We’ve remarked before on the way research -or ‘insight’ as it likes to call it – has been a drag on WPP ever since it bought Anglo-French researcher TNS/Sofres for £1.1bn in 2008.
Now Don Elgie’s mini-marcoms company Creston has announced a startling fall in research income, down £2m to £5.5m in the six months to the end of September. Creston’s research companies include ICM and Marketing Science.
CEO Elgie (left) says things are looking up in the research division after a where to purchase viagra round of cost-cutting but there seems to a bigger trend here. While ad spending and most other forms of marketing have held up remarkably well in the four years since the financial crash, research is cialis dreampharmaceuticals online order taking a powder.

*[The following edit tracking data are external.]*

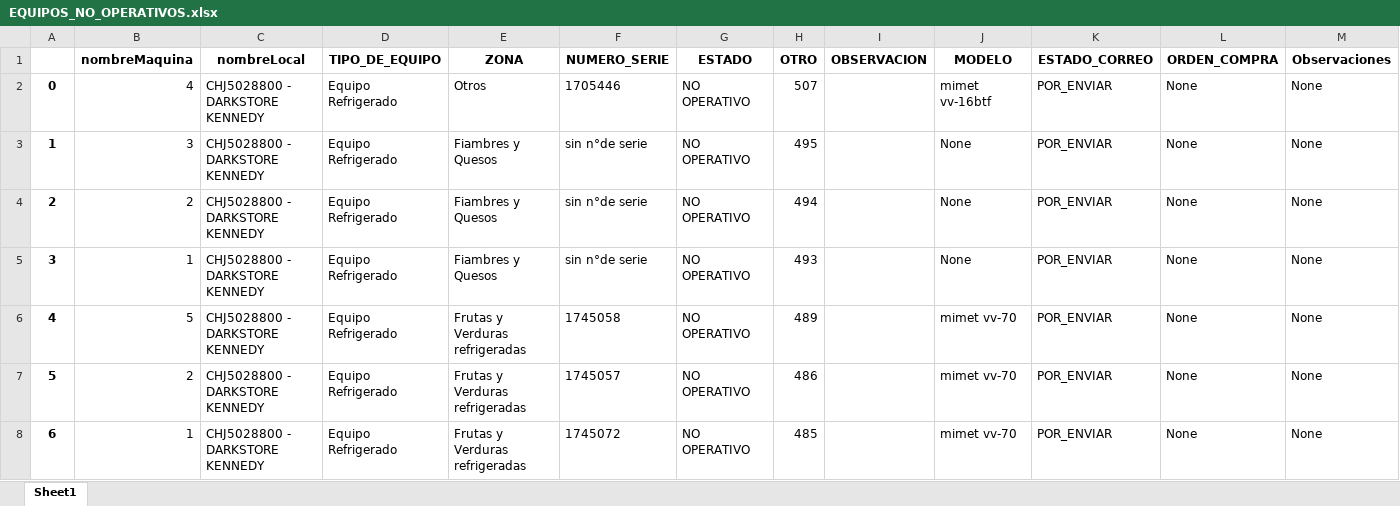
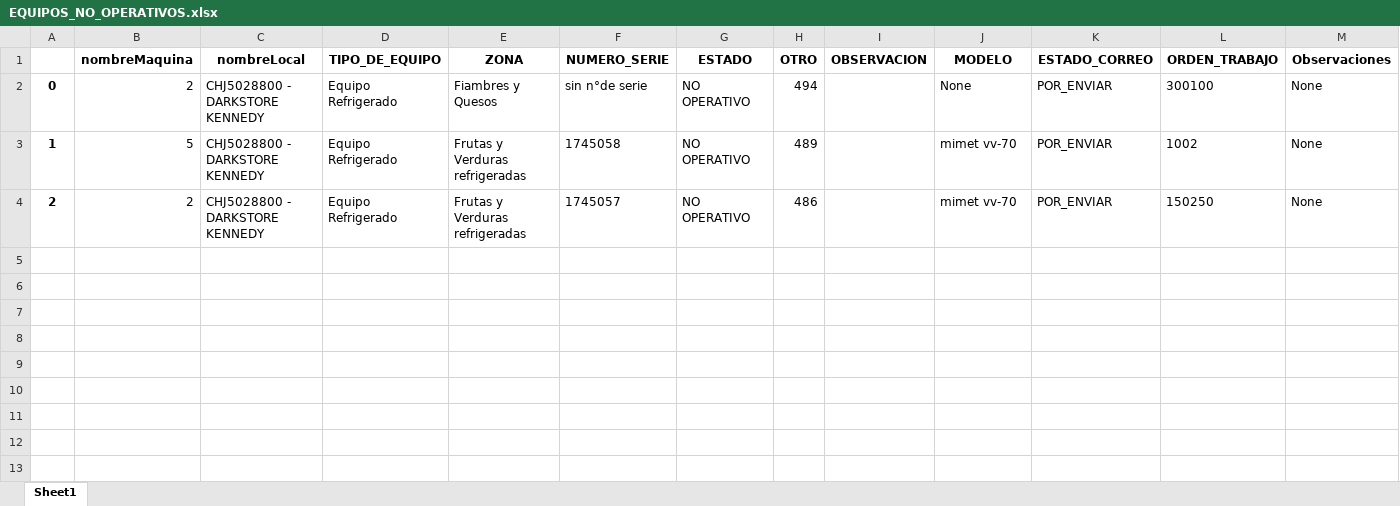
Before and after one commit to CENCOSUD-EFICIENCIA-AUTOMATIZACION/ROTACION, an Excel workbook: EQUIPOS_NO_OPERATIVOS.xlsx, sheet Sheet1, drawn as a sheet; values as stored, in another font and other column widths than the file's, no borders; the diff names each change by its address in the sheet, - before the commit and + after, or states it on an @@ line.

Commit message:
Se modificó como calcular los días no operativos

```diff
--- a/EQUIPOS_NO_OPERATIVOS.xlsx (sheet Sheet1)
+++ b/EQUIPOS_NO_OPERATIVOS.xlsx (sheet Sheet1)
-L1: ORDEN_COMPRA
+L1: ORDEN_TRABAJO
-B2 (nombreMaquina): 4
+B2 (nombreMaquina): 2
-E2 (ZONA): Otros
+E2 (ZONA): Fiambres y Quesos
-F2 (NUMERO_SERIE): 1705446
+F2 (NUMERO_SERIE): sin n°de serie
-H2 (OTRO): 507
+H2 (OTRO): 494
-J2 (MODELO): mimet vv-16btf
+J2 (MODELO): None
-L2 (ORDEN_TRABAJO): None
+L2 (ORDEN_TRABAJO): 300100
-B3 (nombreMaquina): 3
+B3 (nombreMaquina): 5
-E3:E4 (ZONA): Fiambres y Quesos
+E3:E4 (ZONA): Frutas y Verduras refrigeradas
-F3 (NUMERO_SERIE): sin n°de serie
+F3 (NUMERO_SERIE): 1745058
-H3 (OTRO): 495
+H3 (OTRO): 489
-J3:J4 (MODELO): None
+J3:J4 (MODELO): mimet vv-70
-L3 (ORDEN_TRABAJO): None
+L3 (ORDEN_TRABAJO): 1002
-F4 (NUMERO_SERIE): sin n°de serie
+F4 (NUMERO_SERIE): 1745057
-H4 (OTRO): 494
+H4 (OTRO): 486
-L4 (ORDEN_TRABAJO): None
+L4 (ORDEN_TRABAJO): 150250
-row 5: 3 | 1 | CHJ5028800 - DARKSTORE KENNEDY | Equipo Refrigerado | Fiambres y Quesos | sin n°de serie | NO OPERATIVO | 493 |  | None | POR_ENVIAR | None | None
-row 6: 4 | 5 | CHJ5028800 - DARKSTORE KENNEDY | Equipo Refrigerado | Frutas y Verduras refrigeradas | 1745058 | NO OPERATIVO | 489 |  | mimet vv-70 | POR_ENVIAR | None | None
-row 7: 5 | 2 | CHJ5028800 - DARKSTORE KENNEDY | Equipo Refrigerado | Frutas y Verduras refrigeradas | 1745057 | NO OPERATIVO | 486 |  | mimet vv-70 | POR_ENVIAR | None | None
-row 8: 6 | 1 | CHJ5028800 - DARKSTORE KENNEDY | Equipo Refrigerado | Frutas y Verduras refrigeradas | 1745072 | NO OPERATIVO | 485 |  | mimet vv-70 | POR_ENVIAR | None | None
```
Also changed, not shown: equipos_costanera.xlsx, 8 other files.
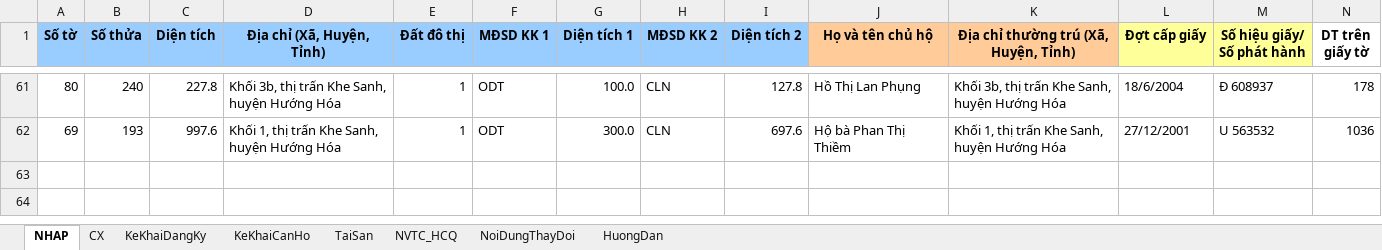
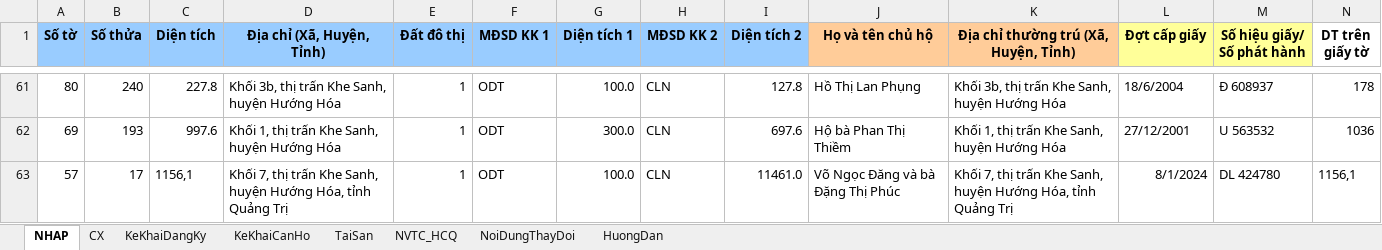
Before and after one commit to guitarkhongem/SOMUCKE, an Excel workbook: SODO/Khe Sanh/Mau Gcadas_Khe Sanh.xlsm, sheet NHAP, drawn as a sheet; only a part is shown, gaps mark what is left out; values as stored, in another font and other column widths than the file's, no borders; charts and pictures not drawn; rows hold the shown columns only; the diff names each change by its address in the sheet, - before the commit and + after, or states it on an @@ line.

```diff
--- a/SODO/Khe Sanh/Mau Gcadas_Khe Sanh.xlsm (sheet NHAP)
+++ b/SODO/Khe Sanh/Mau Gcadas_Khe Sanh.xlsm (sheet NHAP)
+row 63: 57 | 17 | 1156,1 | Khối 7, thị trấn Khe Sanh, huyện Hướng Hóa, tỉnh Quảng Trị | 1 | ODT | 100.0 | CLN | 11461.0 | Võ Ngọc Đăng và bà Đặng Thị Phúc | Khối 7, thị trấn Khe Sanh, huyện Hướng Hóa, tỉnh Quảng Trị | 8/1/2024 | DL 424780 | 1156,1
```
Also changed, not shown: 3 other files.
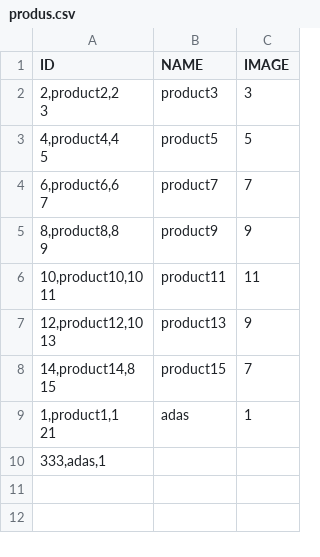
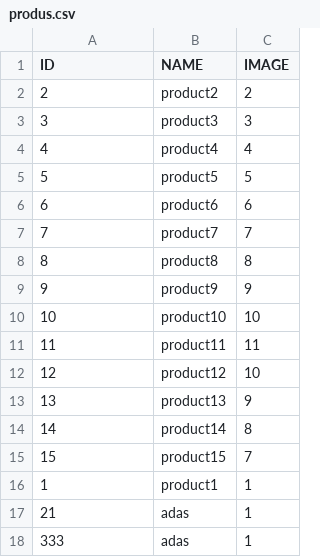
Before and after one commit to hoenirvili/EDeC, a CSV file: sql/csv/produs.csv, drawn as a sheet.

```diff
--- a/sql/csv/produs.csv
+++ b/sql/csv/produs.csv
@@ -1,19 +1,18 @@
 ID,NAME,IMAGE
-"2,product2,2
-"3,product3,3
-"4,product4,4
-"5,product5,5
-"6,product6,6
-"7,product7,7
-"8,product8,8
-"9,product9,9
-"10,product10,10
-"11,product11,11
-"12,product12,10
-"13,product13,9
-"14,product14,8
-"15,product15,7
-"1,product1,1
-"21,adas,1
-"333,adas,1
-
+2,product2,2
+3,product3,3
+4,product4,4
+5,product5,5
+6,product6,6
+7,product7,7
+8,product8,8
+9,product9,9
+10,product10,10
+11,product11,11
+12,product12,10
+13,product13,9
+14,product14,8
+15,product15,7
+1,product1,1
+21,adas,1
+333,adas,1
```
Also changed, not shown: sql/csv/CARACTERISTICI_PRODUSE.csv, sql/csv/USER_HATES.csv, 9 other files.
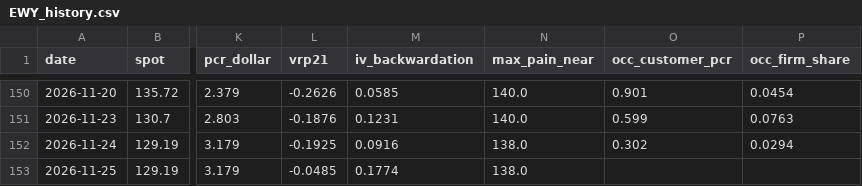
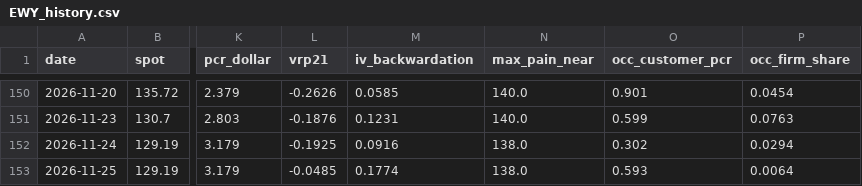
Before and after one commit to dsh0920-sys/Repository-name-options-dashboard, a CSV file: data/history/EWY_history.csv, drawn as a sheet; only a part is shown, gaps mark what is left out; the diff names each change by its address in the sheet, - before the commit and + after, or states it on an @@ line.

```diff
--- a/data/history/EWY_history.csv
+++ b/data/history/EWY_history.csv
-O153 (occ_customer_pcr): (empty)
+O153 (occ_customer_pcr): 0.593
-P153 (occ_firm_share): (empty)
+P153 (occ_firm_share): 0.0064
```
Also changed, not shown: data/history/IREN_history.csv, data/history/NVDA_history.csv, 28 other files.
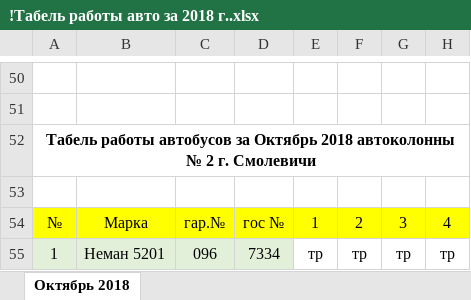
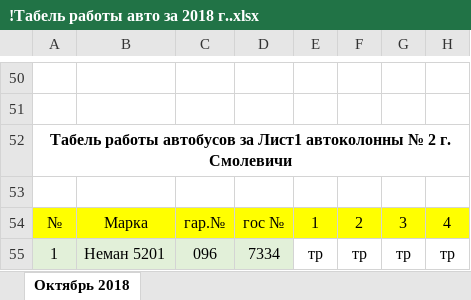
Before and after one commit to Autopark18/___MyDocuments___, an Excel workbook: Табели/!Табель работы авто за 2018 г..xlsx, sheet Октябрь 2018, drawn as a sheet; only a part is shown, gaps mark what is left out; values as stored, in another font and other column widths than the file's, no borders; conditional formats not drawn; the diff covers the shown part only; the diff names each change by its address in the sheet, - before the commit and + after, or states it on an @@ line.

```diff
--- a/Табели/!Табель работы авто за 2018 г..xlsx (sheet Октябрь 2018)
+++ b/Табели/!Табель работы авто за 2018 г..xlsx (sheet Октябрь 2018)
-A52: …автобусов за Октябрь 2018 автоколонны №…
+A52: …автобусов за Лист1 автоколонны №…
```
Also changed, not shown: 40 hidden or unhidden rows elsewhere in this sheet, Регистраторы/График проверки регистраторов в авто.xlsx, 4 other files.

Aside from the Google factor another (linked) reason may be the remorseless rise of digital, well on the way to a buying viagra in montreal 25 per cent share of global ad expenditure and already there in countries like the UK. Digital communications come with built-in research in terms of impact and effect so an increasingly large sector of marketing doesn’t need so much third party information.
Aside from this, Creston reported flat revenues but doubled pre-tax profits largely due to a tax rebate from the generic cialis pills doses UK tax authorities. It also added to its medical business with the purchase of 75 per cent of a small healthcare-focussed digital agency DJM Digital Solutions.